So perhaps there’s still another version of what happened that day. Maybe what had been depleted was my sense of purpose. Maybe I didn’t want to accept that Beatriz wouldn’t listen to me. She’d come to me for my experience and expertise, and then she’d gone ahead and made her own decisions for three years. She’d taken up my time, and I expected some respect for my advice in return. As each three-month visit approached, I would think again about why she was non-compliant, and what it was that she really wanted from life. The reasons for missing pills almost didn’t matter. There was shame about her illness, true forgetfulness, fatalism, magical thinking (missing pills meant she didn’t really have HIV), an inability to find the inner resources, the self-control, necessary to take pills for the rest of her life. There were a million possible reasons.
Did I really forget that Dahlia was there? I still ask myself. Was that possible, even if she was invisible, out of sight with her Barbies behind the examination table? Or did I unconsciously mean to use to Beatriz’s daughter against her? Did I unconsciously want Dahlia to pop up and ask her mother to do better, to live longer? Would it have been any better if I had yelled what I had when her daughter wasn’t present, if I’d sent her daughter from the room beforehand? Was my trespass worse because Dahlia was present, because I was forcing Beatriz to face her selfishness and look at her daughter?
Anger is a judgment. Did I have a right to judge Beatriz? A doctor’s kindness means more than bearing a patient’s vulnerability, sharing in it imaginatively. It means getting rid of that vulnerability, yanking the patient out of it when you can. That was my job, especially in matters of life and death. Kindness is a form of respect, but medical care requires action. I couldn’t share Beatriz’s vulnerability any longer.
I needed her to be perfect with her pills, but I was imperfect with my words. Although I was full of care, I was careless. I indulged myself, I faltered, I tried to humiliate her, and I was memorably unkind. Kindness is prone to collapsing, to falling apart. It should be easy in the practice of medicine; the foundation of kindness is dependence, and the patient needs you. I understood Beatriz’s consistent non-adherence as a sign that she didn’t need me. Compassion is easiest with those who return the favor.

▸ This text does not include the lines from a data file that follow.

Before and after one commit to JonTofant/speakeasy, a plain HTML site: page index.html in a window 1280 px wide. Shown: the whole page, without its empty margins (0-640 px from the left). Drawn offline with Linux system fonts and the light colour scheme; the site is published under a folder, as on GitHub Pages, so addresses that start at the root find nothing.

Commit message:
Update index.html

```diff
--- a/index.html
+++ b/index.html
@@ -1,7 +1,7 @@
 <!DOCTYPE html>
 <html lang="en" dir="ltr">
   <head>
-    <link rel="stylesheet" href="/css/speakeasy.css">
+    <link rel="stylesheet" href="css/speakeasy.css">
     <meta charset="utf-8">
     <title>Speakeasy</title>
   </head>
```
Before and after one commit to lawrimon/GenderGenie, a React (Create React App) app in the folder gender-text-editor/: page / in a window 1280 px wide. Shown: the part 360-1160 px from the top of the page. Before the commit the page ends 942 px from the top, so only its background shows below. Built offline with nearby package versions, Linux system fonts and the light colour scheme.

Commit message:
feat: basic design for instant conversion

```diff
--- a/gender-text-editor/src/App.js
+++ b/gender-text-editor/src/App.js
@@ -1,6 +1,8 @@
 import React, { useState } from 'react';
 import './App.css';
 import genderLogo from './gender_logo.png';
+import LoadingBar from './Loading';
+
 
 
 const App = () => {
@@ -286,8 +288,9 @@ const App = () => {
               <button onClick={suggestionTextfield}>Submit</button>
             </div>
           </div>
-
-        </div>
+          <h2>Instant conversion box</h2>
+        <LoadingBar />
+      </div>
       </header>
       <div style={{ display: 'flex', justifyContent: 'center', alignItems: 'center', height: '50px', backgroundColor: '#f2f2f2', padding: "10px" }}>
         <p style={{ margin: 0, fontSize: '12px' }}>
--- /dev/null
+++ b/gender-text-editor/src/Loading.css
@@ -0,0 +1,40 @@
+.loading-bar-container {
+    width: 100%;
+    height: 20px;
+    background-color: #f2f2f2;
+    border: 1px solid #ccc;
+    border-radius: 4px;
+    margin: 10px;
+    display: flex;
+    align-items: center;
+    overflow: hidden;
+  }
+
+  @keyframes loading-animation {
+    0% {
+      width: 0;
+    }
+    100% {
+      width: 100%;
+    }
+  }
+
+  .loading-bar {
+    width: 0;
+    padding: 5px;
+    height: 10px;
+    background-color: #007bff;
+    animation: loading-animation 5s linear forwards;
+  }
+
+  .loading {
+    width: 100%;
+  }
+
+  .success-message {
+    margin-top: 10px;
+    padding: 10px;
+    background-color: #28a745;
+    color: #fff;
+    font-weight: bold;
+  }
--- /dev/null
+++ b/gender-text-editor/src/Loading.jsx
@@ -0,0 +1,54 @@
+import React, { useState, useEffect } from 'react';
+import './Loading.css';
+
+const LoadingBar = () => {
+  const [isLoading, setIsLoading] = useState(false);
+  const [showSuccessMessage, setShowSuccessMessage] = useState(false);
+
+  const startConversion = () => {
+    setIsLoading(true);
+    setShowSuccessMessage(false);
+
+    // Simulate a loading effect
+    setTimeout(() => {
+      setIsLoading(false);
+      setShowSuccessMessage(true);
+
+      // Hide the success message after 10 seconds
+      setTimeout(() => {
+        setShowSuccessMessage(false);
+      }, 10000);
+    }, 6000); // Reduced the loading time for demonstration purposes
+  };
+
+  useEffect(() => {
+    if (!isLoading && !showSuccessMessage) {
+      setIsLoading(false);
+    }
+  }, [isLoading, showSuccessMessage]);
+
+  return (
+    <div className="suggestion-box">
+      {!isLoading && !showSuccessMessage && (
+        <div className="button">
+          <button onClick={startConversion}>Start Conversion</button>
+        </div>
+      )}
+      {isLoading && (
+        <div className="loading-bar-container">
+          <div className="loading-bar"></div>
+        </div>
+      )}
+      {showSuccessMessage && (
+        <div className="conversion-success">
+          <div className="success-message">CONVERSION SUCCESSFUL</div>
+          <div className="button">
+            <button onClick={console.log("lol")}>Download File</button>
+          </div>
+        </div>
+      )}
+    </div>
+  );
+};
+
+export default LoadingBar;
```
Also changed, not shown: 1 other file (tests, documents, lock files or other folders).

Her understanding of our silent contract, set early in our relationship, included three clauses: don’t mention HIV in front of my daughter; I’m going to be non-adherent with my medication; I will continue to come see you. I tried to change the contract. Hoping for a different, longer life for Beatriz, maybe I was the one with the magical thinking.
Published on July 12, 2016